> **Assigned task**:
Output each record verbatim, with pictures left out.

Records supplied below:

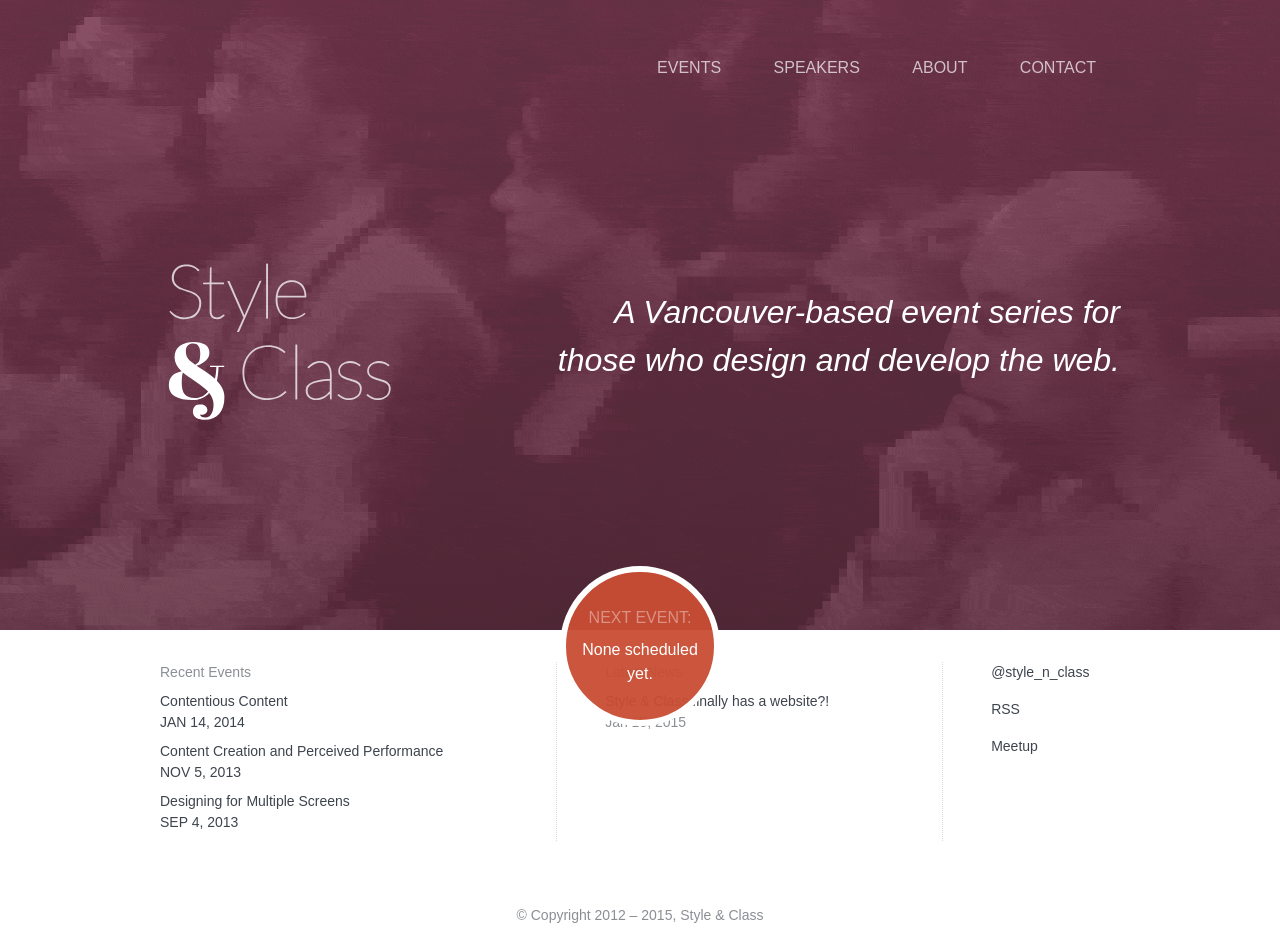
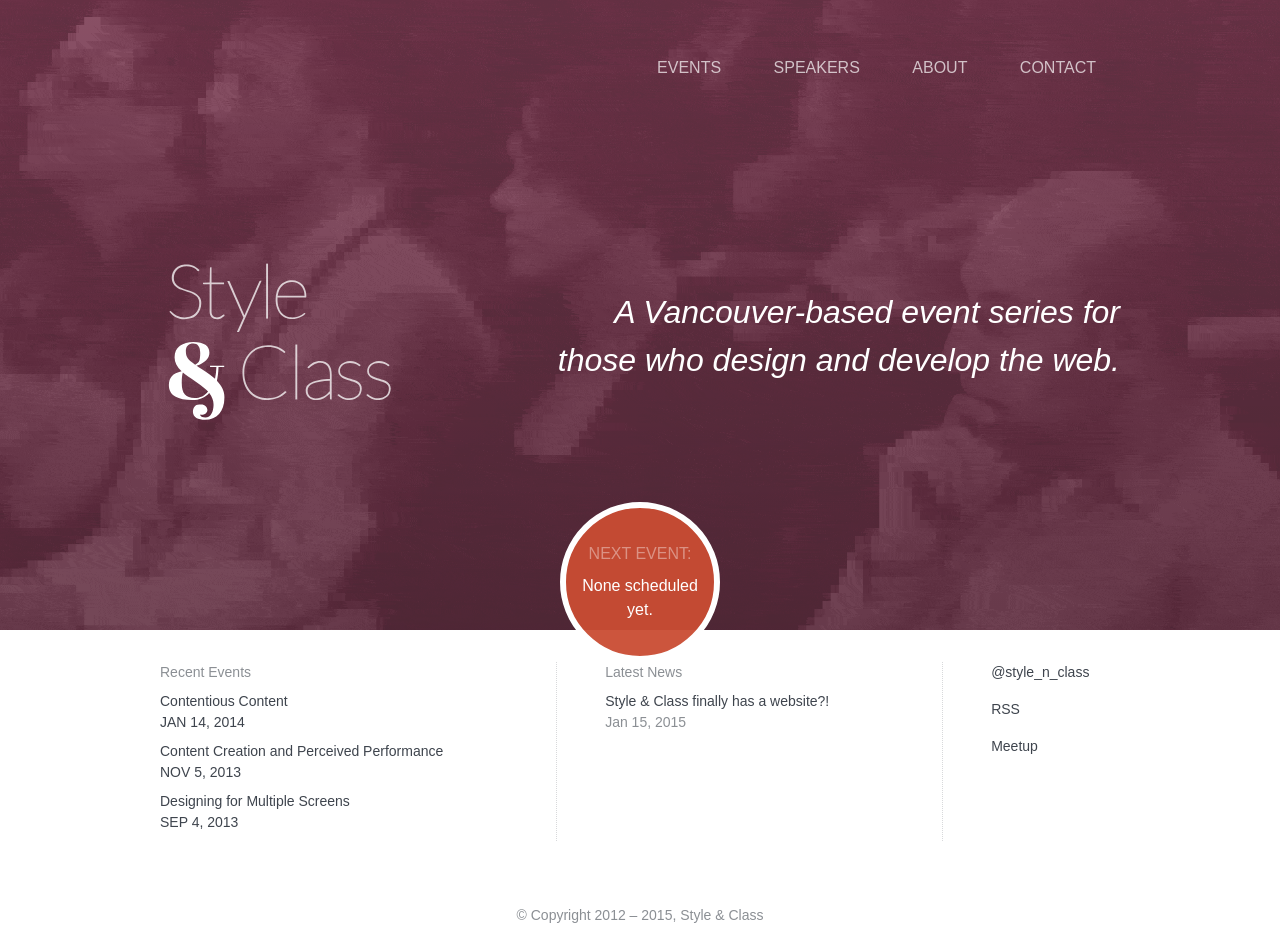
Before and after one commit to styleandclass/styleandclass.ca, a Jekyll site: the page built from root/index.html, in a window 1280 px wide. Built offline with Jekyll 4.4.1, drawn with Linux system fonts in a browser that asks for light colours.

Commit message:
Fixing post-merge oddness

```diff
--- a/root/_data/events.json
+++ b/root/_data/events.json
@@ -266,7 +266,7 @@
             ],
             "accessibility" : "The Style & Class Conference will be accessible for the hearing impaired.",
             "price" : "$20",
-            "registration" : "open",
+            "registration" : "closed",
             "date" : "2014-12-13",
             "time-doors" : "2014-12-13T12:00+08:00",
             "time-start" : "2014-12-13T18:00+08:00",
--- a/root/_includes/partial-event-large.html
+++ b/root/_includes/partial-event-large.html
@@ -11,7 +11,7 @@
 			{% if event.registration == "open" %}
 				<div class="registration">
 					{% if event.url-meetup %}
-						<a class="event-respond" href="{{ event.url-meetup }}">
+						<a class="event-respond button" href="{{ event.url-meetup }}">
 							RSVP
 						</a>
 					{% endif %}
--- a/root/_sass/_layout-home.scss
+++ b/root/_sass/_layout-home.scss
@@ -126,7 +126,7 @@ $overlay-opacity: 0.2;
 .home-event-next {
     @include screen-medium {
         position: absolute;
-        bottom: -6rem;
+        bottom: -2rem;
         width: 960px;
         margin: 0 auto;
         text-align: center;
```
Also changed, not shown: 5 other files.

End of Records supplied.

> **Reply to the exercise**:
Before and after one commit to styleandclass/styleandclass.ca, a Jekyll site: the page built from root/index.html, in a window 1280 px wide. Built offline with Jekyll 4.4.1, drawn with Linux system fonts in a browser that asks for light colours.

Commit message:
Fixing post-merge oddness

```diff
--- a/root/_data/events.json
+++ b/root/_data/events.json
@@ -266,7 +266,7 @@
             ],
             "accessibility" : "The Style & Class Conference will be accessible for the hearing impaired.",
             "price" : "$20",
-            "registration" : "open",
+            "registration" : "closed",
             "date" : "2014-12-13",
             "time-doors" : "2014-12-13T12:00+08:00",
             "time-start" : "2014-12-13T18:00+08:00",
--- a/root/_includes/partial-event-large.html
+++ b/root/_includes/partial-event-large.html
@@ -11,7 +11,7 @@
 			{% if event.registration == "open" %}
 				<div class="registration">
 					{% if event.url-meetup %}
-						<a class="event-respond" href="{{ event.url-meetup }}">
+						<a class="event-respond button" href="{{ event.url-meetup }}">
 							RSVP
 						</a>
 					{% endif %}
--- a/root/_sass/_layout-home.scss
+++ b/root/_sass/_layout-home.scss
@@ -126,7 +126,7 @@ $overlay-opacity: 0.2;
 .home-event-next {
     @include screen-medium {
         position: absolute;
-        bottom: -6rem;
+        bottom: -2rem;
         width: 960px;
         margin: 0 auto;
         text-align: center;
```
Also changed, not shown: 5 other files.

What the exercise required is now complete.